* Work request
Output the entries verbatim, including every line.

* Material for the task

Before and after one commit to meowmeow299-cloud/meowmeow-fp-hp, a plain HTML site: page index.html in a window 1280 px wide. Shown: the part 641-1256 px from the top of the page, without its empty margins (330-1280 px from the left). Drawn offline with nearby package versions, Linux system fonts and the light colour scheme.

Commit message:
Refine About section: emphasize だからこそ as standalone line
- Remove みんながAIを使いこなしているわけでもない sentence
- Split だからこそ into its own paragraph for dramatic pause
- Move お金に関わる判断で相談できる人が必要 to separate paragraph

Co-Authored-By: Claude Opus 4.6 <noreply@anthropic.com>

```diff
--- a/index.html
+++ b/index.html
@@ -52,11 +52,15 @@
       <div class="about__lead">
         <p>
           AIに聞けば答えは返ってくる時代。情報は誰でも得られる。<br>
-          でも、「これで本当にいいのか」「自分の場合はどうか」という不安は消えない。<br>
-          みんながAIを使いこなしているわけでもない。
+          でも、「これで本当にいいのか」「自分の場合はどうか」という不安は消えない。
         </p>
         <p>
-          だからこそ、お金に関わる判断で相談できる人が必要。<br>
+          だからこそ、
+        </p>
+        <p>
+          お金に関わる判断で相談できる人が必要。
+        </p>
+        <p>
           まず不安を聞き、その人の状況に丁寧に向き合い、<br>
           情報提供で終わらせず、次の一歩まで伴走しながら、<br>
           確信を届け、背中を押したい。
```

* Response to the task
Before and after one commit to meowmeow299-cloud/meowmeow-fp-hp, a plain HTML site: page index.html in a window 1280 px wide. Shown: the part 641-1256 px from the top of the page, without its empty margins (330-1280 px from the left). Drawn offline with nearby package versions, Linux system fonts and the light colour scheme.

Commit message:
Refine About section: emphasize だからこそ as standalone line
- Remove みんながAIを使いこなしているわけでもない sentence
- Split だからこそ into its own paragraph for dramatic pause
- Move お金に関わる判断で相談できる人が必要 to separate paragraph

Co-Authored-By: Claude Opus 4.6 <noreply@anthropic.com>

```diff
--- a/index.html
+++ b/index.html
@@ -52,11 +52,15 @@
       <div class="about__lead">
         <p>
           AIに聞けば答えは返ってくる時代。情報は誰でも得られる。<br>
-          でも、「これで本当にいいのか」「自分の場合はどうか」という不安は消えない。<br>
-          みんながAIを使いこなしているわけでもない。
+          でも、「これで本当にいいのか」「自分の場合はどうか」という不安は消えない。
         </p>
         <p>
-          だからこそ、お金に関わる判断で相談できる人が必要。<br>
+          だからこそ、
+        </p>
+        <p>
+          お金に関わる判断で相談できる人が必要。
+        </p>
+        <p>
           まず不安を聞き、その人の状況に丁寧に向き合い、<br>
           情報提供で終わらせず、次の一歩まで伴走しながら、<br>
           確信を届け、背中を押したい。
```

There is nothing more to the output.